Yes, Jesus is stating that they approached Him as they would a robber, with swords and clubs. He is acknowledging that these are used in society at that time and for those purposes. Acknowledging however is not approving. It is the same stretched logic that claims because Ecclesiastes says there is a time for war that God approves of war. Nonsense! God is stating that because of the depravity of man, He acknowledges there will be time for war. In the same Scriptures it says there is a time for hate. By the pro war logic, God approves of hate. Sorry, that does not fly logically or Scripturally. Idleman continues:
"Additionally, In Luke 22:36 Jesus says, "But now let the one who has a moneybag take it, and likewise a knapsack. And let the one who has no sword sell his cloak and buy one." What is one to do with this Scripture?"
What Idleman does with it is to use it say Jesus was advocating the need for personal self defense. That is not surprising since he searched for Scriptures to prop up his presupposed opinions. When I might not be sure I turn to some commentaries to possibly shed some light on a murky area.
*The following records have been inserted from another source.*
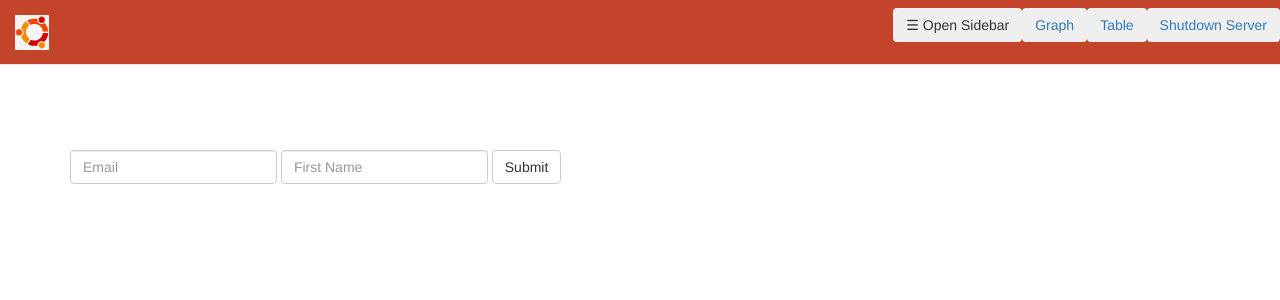
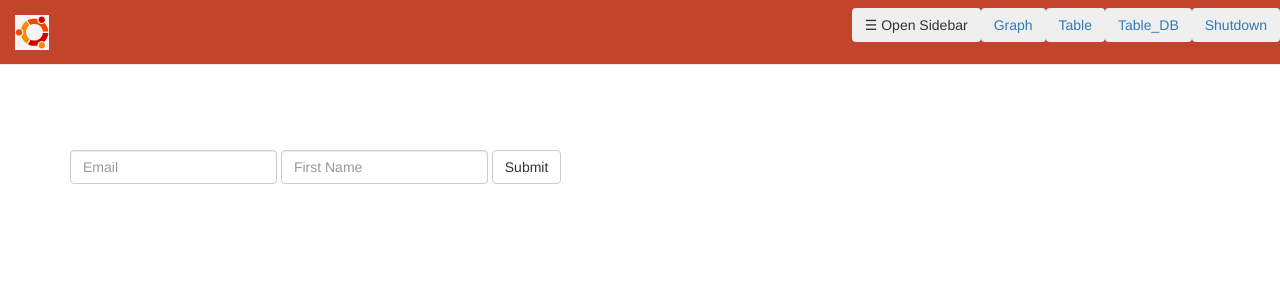
Before and after one commit to atifkarim/visualization_machine_data, a Flask app: page /testing_post in a window 1280 px wide. Shown: the top 300 px of the page. Run offline with Flask 2, Linux system fonts and the light colour scheme; parts of the project's set-up code (start-up, migrations or seed data) failed here and were passed over; some libraries are stand-ins or nearby versions.

Commit message:
added button to got to htl file where resource from DB is coming

```diff
--- a/templates/ajax_post.html
+++ b/templates/ajax_post.html
@@ -37,10 +37,15 @@
                         <a target="_blank" rel="noopener noreferrer" href="{{url_for('vanilla_js_table')}}" >Table</a>
                     </button>
                 </li>
+                <li>
+                    <button class="btn btn-light navbar-btn">
+                        <a target="_blank" rel="noopener noreferrer" href="{{url_for('render_table_from_db')}}" >Table_DB</a>
+                    </button>
+                </li>
                 <!-- <li class="active"> -->
                 <li>
                     <button class="btn btn-light navbar-btn">
-                        <a href=# id=shutdown>Shutdown Server</a>
+                        <a href=# id=shutdown>Shutdown</a>
                     </button>
                     <!-- <a href=# id=shutdown>Shutdown Server</a> -->
                 </li>
```
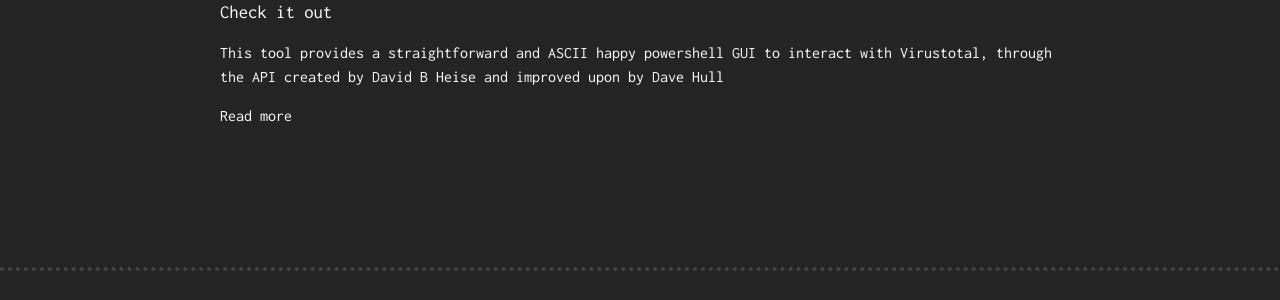
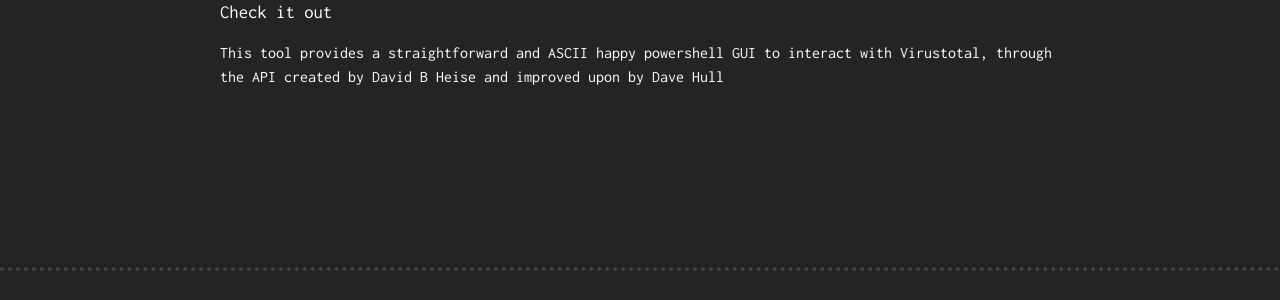
Before and after one commit to rcreecy/ryancreecy, a Jekyll site: the page built from index.md, in a window 1280 px wide. Shown: the part 517-817 px from the top of the page. Built offline with Jekyll 4.4.1, drawn with Linux system fonts in a browser that asks for light colours.

Commit message:
reverted

```diff
--- a/_layouts/home.html
+++ b/_layouts/home.html
@@ -21,9 +21,6 @@ layout: default
           </a>
         </h3>
           <p class="excerpt">{{ post.excerpt }}</p>
-          {% if post.excerpt != post.content %}
-          <a href="{{ site.baseurl }}{{ post.url }}">Read more</a>
-          {% endif %}
       </li>
       {%- endfor -%}
     </ul>
```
Here is an excerpt from Gill's Exposition of the Entire Bible regarding this verse:
These words of Christ are not to be understood literally, that he would have his disciples furnish themselves with swords at any rate, since he would never have said, as he afterwards does, that two were sufficient; which could not be enough for eleven men; or have forbid Peter the use of one, as he did in a very little time after this: but his meaning is, that wherever they came, and a door was opened for the preaching of the Gospel, they would have many adversaries, and these powerful, and would be used with great violence, and be followed with rage and persecution; so that they might seem to stand in need of swords to defend them: the phrase is expressive of the danger they would be exposed to, and of their need of protection; and therefore it was wrong in them to be disputing and quarrelling about superiority, or looking out for, and expecting temporal pomp and grandeur, when this would be their forlorn, destitute, and afflicted condition; and they would quickly see the affliction and distress begin in himself. In "seven" ancient copies of Beza's, it is read in the future tense, "he shall take, he shall sell, he shall buy".
That seems to make a lot more sense to me. That lines up consistently with the teachings of the Prince of Peace. Jesus was preparing them for the upcoming persecution not literally saying go buy swords. Idleman now foresees the pushback he might get:
"Paul tells Timothy that if "anyone does not provide for his relatives, and especially for his immediate family, he has denied the faith and is worse than an unbeliever" (1 Tim. 5:8). But those who" seek "to protect "their" family, which is often a greater responsibility (if not equal), "are often "labeled war-monger"s" and accused of mis-applying the Scriptures".